## TASK DIRECTIONS:
Where in the data below does the word "version" appear? Copy every line that has it.

## DATA LISTING:
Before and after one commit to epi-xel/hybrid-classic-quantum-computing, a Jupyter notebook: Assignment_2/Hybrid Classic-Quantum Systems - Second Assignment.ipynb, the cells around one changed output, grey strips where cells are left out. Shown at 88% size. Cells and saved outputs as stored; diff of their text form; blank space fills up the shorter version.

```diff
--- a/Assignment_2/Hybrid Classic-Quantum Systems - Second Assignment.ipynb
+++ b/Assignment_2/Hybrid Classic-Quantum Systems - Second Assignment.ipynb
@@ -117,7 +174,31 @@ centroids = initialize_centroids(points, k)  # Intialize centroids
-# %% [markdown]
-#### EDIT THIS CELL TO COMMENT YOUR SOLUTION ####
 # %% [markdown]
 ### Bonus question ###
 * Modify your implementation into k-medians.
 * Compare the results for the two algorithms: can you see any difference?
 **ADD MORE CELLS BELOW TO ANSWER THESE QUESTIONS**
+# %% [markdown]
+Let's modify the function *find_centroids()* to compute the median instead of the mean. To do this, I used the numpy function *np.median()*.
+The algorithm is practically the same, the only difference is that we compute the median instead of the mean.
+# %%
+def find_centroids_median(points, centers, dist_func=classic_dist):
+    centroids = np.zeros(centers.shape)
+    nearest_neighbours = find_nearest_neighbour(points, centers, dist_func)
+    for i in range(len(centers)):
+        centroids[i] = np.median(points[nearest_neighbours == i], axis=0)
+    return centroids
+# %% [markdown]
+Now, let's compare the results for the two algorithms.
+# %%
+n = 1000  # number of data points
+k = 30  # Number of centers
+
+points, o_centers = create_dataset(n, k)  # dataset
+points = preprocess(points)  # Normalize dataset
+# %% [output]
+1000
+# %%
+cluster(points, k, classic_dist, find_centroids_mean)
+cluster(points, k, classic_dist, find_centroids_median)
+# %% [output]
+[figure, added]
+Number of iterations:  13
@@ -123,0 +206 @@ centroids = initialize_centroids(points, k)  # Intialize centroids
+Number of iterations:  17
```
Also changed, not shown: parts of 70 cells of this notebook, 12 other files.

...

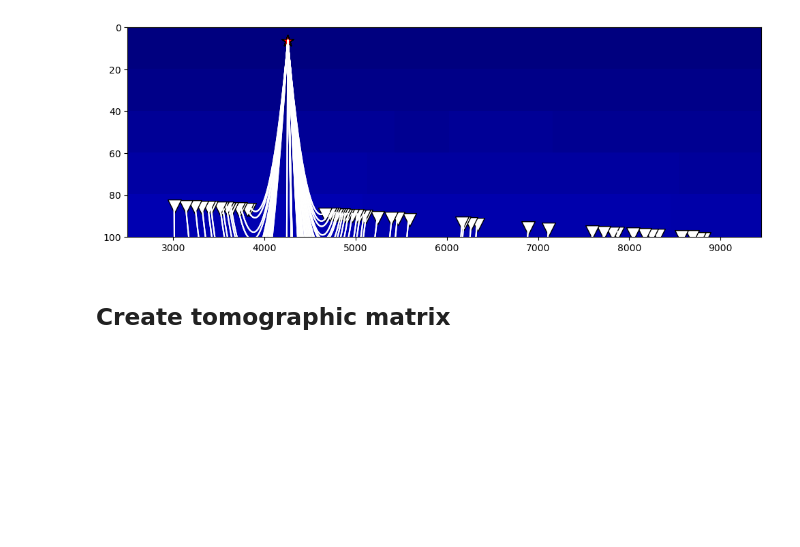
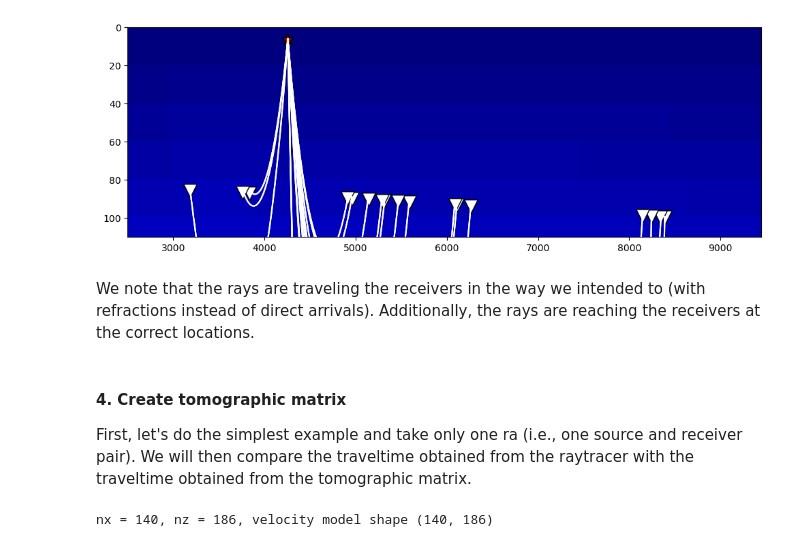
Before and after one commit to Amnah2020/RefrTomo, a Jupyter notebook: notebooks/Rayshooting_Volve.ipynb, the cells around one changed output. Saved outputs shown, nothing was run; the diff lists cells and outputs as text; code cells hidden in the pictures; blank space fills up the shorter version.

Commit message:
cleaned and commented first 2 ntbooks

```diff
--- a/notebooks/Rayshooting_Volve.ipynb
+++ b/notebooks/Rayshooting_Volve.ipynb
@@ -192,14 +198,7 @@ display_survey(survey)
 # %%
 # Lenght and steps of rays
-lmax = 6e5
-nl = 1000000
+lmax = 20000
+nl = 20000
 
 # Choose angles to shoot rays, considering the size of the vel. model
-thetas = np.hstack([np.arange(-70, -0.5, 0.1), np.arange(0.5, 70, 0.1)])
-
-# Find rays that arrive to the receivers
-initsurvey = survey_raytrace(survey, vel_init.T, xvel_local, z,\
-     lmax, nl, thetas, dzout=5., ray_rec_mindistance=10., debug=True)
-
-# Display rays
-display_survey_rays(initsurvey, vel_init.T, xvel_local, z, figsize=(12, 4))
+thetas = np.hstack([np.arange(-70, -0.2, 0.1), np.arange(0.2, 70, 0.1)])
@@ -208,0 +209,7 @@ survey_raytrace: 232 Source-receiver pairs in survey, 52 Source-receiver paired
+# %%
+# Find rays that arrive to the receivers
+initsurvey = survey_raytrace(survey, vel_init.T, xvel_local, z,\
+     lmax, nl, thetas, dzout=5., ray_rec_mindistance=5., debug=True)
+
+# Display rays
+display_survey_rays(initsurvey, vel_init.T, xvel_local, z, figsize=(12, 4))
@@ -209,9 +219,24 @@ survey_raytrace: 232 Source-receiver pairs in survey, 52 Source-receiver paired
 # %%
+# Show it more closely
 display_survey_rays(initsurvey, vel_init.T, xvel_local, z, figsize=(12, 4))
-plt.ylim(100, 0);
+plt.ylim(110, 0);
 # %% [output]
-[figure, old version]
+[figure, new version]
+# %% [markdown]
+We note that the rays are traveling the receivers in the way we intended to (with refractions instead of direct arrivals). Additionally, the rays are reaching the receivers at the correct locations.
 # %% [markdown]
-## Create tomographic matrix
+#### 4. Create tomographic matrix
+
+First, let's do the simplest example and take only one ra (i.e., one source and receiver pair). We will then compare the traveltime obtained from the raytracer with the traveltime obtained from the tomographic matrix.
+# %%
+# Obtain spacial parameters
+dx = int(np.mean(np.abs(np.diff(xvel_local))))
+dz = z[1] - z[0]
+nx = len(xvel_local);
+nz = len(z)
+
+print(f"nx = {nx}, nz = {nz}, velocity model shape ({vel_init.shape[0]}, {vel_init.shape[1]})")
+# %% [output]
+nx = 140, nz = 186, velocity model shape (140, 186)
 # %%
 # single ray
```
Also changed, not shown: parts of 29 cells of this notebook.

## RESPONSE FOR THIS EXERCISE:
Before and after one commit to epi-xel/hybrid-classic-quantum-computing, a Jupyter notebook: Assignment_2/Hybrid Classic-Quantum Systems - Second Assignment.ipynb, the cells around one changed output, grey strips where cells are left out. Shown at 88% size. Cells and saved outputs as stored; diff of their text form; blank space fills up the shorter version.
Before and after one commit to Amnah2020/RefrTomo, a Jupyter notebook: notebooks/Rayshooting_Volve.ipynb, the cells around one changed output. Saved outputs shown, nothing was run; the diff lists cells and outputs as text; code cells hidden in the pictures; blank space fills up the shorter version.
-[figure, old version]
+[figure, new version]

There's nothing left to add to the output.